Our brokers know that the Federal Reserve raised its benchmark interest rate by 75 basis points, the most since 1994. By doing so “the Fed” showed investors that it is taking the threat of inflation seriously by intensifying its campaign against surging prices. Another 75-bps, or even a 50-bps move, is also likely for the meeting in July, according to Fed Chair Jerome Powell. Stocks initially climbed into the close in somewhat of a relief rally, but a bloodbath rocked Wall Street in the following session, with the Dow Jones tumbling below the key30,000 level for the first time since January 2021.
What does Mr. Powell have to say about it? "We don't seek to put people out ofwork," addressing the potential of a recession. So the central bank is not trying to induce a recession. "Of course, we never think too many people are working and fewer people need to have jobs, but we also think that you really cannot have the kind of labor market we want without price stability.
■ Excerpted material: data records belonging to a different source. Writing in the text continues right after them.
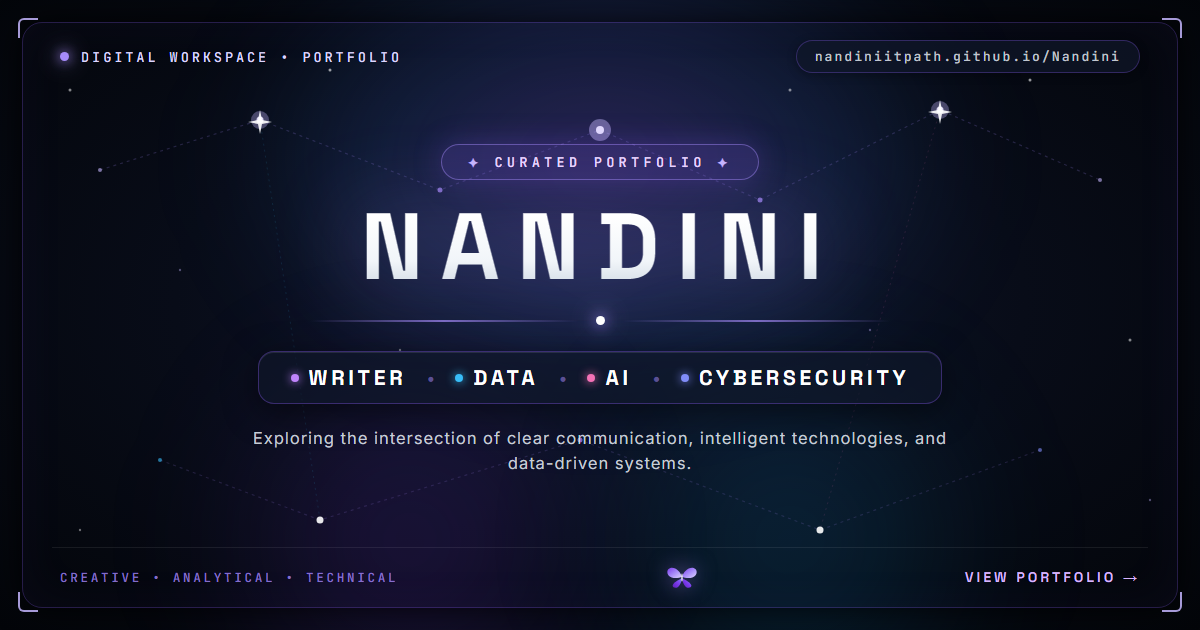
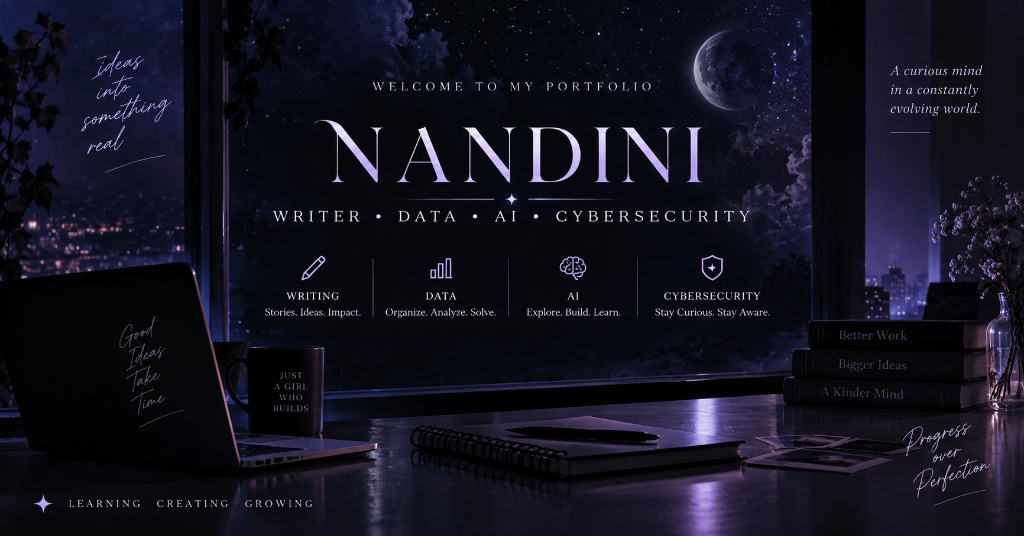
.\Update portfolio social preview image

diff --git a/index.html b/index.html
@@ -9,19 +9,19 @@
 
     <!-- Open Graph / LinkedIn / Facebook -->
     <meta property="og:type" content="website">
-    <meta property="og:url" content="https://nandiniitpath.github.io/Nandini/">
     <meta property="og:title" content="NANDINI — Writer • Data • AI • Cybersecurity">
-    <meta property="og:description" content="Portfolio of Nandini — Writer, data &amp; documentation specialist, and technology enthusiast exploring AI and cybersecurity.">
+    <meta property="og:description" content="Nandini's personal portfolio showcasing writing, data, AI, cybersecurity learning, projects and creative work.">
+    <meta property="og:url" content="https://nandiniitpath.github.io/Nandini/">
     <meta property="og:image" content="https://nandiniitpath.github.io/Nandini/assets/portfolio-preview.png">
     <meta property="og:image:width" content="1200">
     <meta property="og:image:height" content="630">
-    <meta property="og:image:alt" content="NANDINI — Writer • Data • AI • Cybersecurity">
+    <meta property="og:image:type" content="image/png">
+    <meta property="og:image:alt" content="Nandini portfolio">
 
     <!-- Twitter / X -->
     <meta name="twitter:card" content="summary_large_image">
-    <meta name="twitter:url" content="https://nandiniitpath.github.io/Nandini/">
     <meta name="twitter:title" content="NANDINI — Writer • Data • AI • Cybersecurity">
-    <meta name="twitter:description" content="Portfolio of Nandini — Writer, data &amp; documentation specialist, and technology enthusiast exploring AI and cybersecurity.">
+    <meta name="twitter:description" content="Nandini's personal portfolio showcasing writing, data, AI, cybersecurity learning, projects and creative work.">
     <meta name="twitter:image" content="https://nandiniitpath.github.io/Nandini/assets/portfolio-preview.png">
     <link rel="preconnect" href="https://fonts.googleapis.com">
     <link rel="preconnect" href="https://fonts.gstatic.com" crossorigin>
It's not going to be easy, and it may well depend, of course, on events that are not under our control."
The Fed’s hikes probably won't impact the supply side, which the Fed largely attributes to soaring gas and food costs. In terms of the stock market and retirement funds, things will largely depend on whether investors believe the Fed will be successful in pulling off a "soft landing," by stabilizing inflation without denting economic growth.
Although the rate moves don’t help Orion’s broker’s clients, some are actually encouraged by the rise in rates. They felt that we were ready to exit an artificial world of low rates, prompted by the Fed’s daily asset purchases, and the massive liquidity injections where everybody gets used to zero interest rates.
How will it affect your clients and others? We have already seen interest rates, as well as price appreciation, impact home affordability. Despite the largest rate hike in three decades, it will take some time for the higher borrowing costs to cool demand and make their way into the economy. Mortgage rates are expected to continue to go up, as well as car loans and credit cards, making it much more expensiveto borrow cash. That said, Orion has some great programs that will help ease the burden of higher rates for your clients. Just ask your AE.